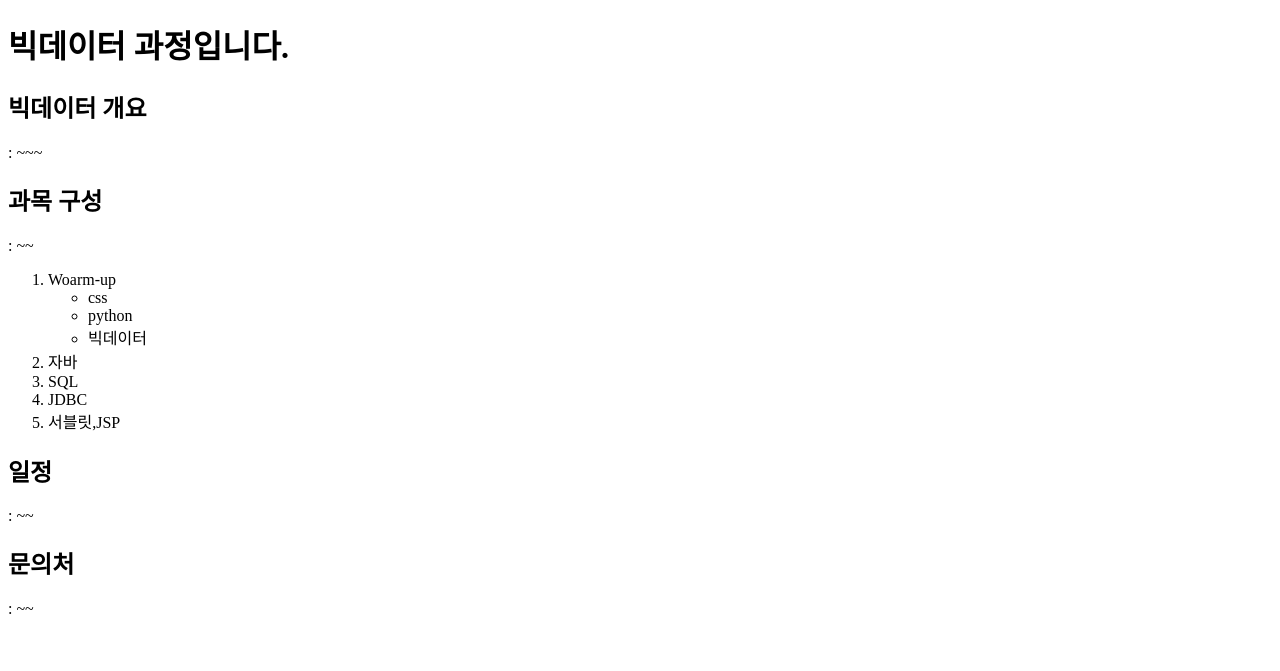
Repository: ybshim90/sesac1
Page: day_20211216_03_hello/src/main/webapp/hello.html
The author's editor kept a copy of each file at every save. The page is drawn from the files as they stood at one save, then again after the next save.
The browser window is 1280 px wide. The pictures show the whole page.

Above is the page before, as saved 2021-12-16 07:45:35.

### day_20211216_03_hello/src/main/webapp/hello.html
<!DOCTYPE html>
<html>
	<head>
		<meta charset="UTF-8">
		<title>빅데이터 과정 소개</title>
	</head>
	<body>
		<h1>빅데이터 과정입니다.</h1>
		<h2>빅데이터 개요</h2> : ~~~
		<h2>과목 구성</h2> : ~~
		<ol>
			<li>Woarm-up</li>
				<ul>
					<li>css</li>
					<li>python</li>
					<li>빅데이터</li>
				</ul>
			<li>자바</li>
			<li>SQL</li>
			<li>JDBC</li>
			<li>서블릿,JSP</li>
		</ol>

		<h2>일정</h2> : ~~<br>
		<h2>문의처</h2> : ~~

	</body>
</html>

After the next save:
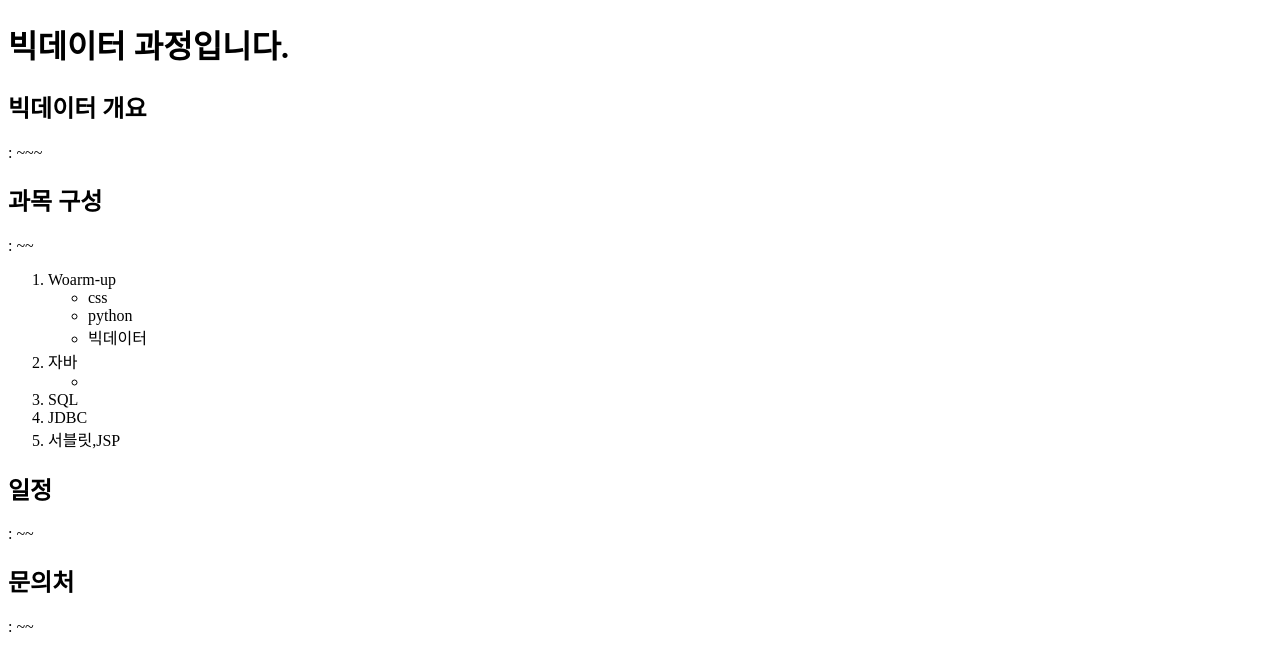
Saved 80 s later.
--- a/day_20211216_03_hello/src/main/webapp/hello.html
+++ b/day_20211216_03_hello/src/main/webapp/hello.html
@@ -16,6 +16,9 @@
 					<li>빅데이터</li>
 				</ul>
 			<li>자바</li>
+				<ul>
+					<li></li>
+				</ul>
 			<li>SQL</li>
 			<li>JDBC</li>
 			<li>서블릿,JSP</li>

==*==

§ **Problem statement**: In the copy, omit the pictures and reproduce every entry exactly.

§ **Expected answer**:
Repository: ybshim90/sesac1
Page: day_20211216_03_hello/src/main/webapp/hello.html
The author's editor kept a copy of each file at every save. The page is drawn from the files as they stood at one save, then again after the next save.
The browser window is 1280 px wide. The pictures show the whole page.

Above is the page before, as saved 2021-12-16 07:45:35.

### day_20211216_03_hello/src/main/webapp/hello.html
<!DOCTYPE html>
<html>
	<head>
		<meta charset="UTF-8">
		<title>빅데이터 과정 소개</title>
	</head>
	<body>
		<h1>빅데이터 과정입니다.</h1>
		<h2>빅데이터 개요</h2> : ~~~
		<h2>과목 구성</h2> : ~~
		<ol>
			<li>Woarm-up</li>
				<ul>
					<li>css</li>
					<li>python</li>
					<li>빅데이터</li>
				</ul>
			<li>자바</li>
			<li>SQL</li>
			<li>JDBC</li>
			<li>서블릿,JSP</li>
		</ol>

		<h2>일정</h2> : ~~<br>
		<h2>문의처</h2> : ~~

	</body>
</html>

After the next save:
Saved 80 s later.
--- a/day_20211216_03_hello/src/main/webapp/hello.html
+++ b/day_20211216_03_hello/src/main/webapp/hello.html
@@ -16,6 +16,9 @@
 					<li>빅데이터</li>
 				</ul>
 			<li>자바</li>
+				<ul>
+					<li></li>
+				</ul>
 			<li>SQL</li>
 			<li>JDBC</li>
 			<li>서블릿,JSP</li>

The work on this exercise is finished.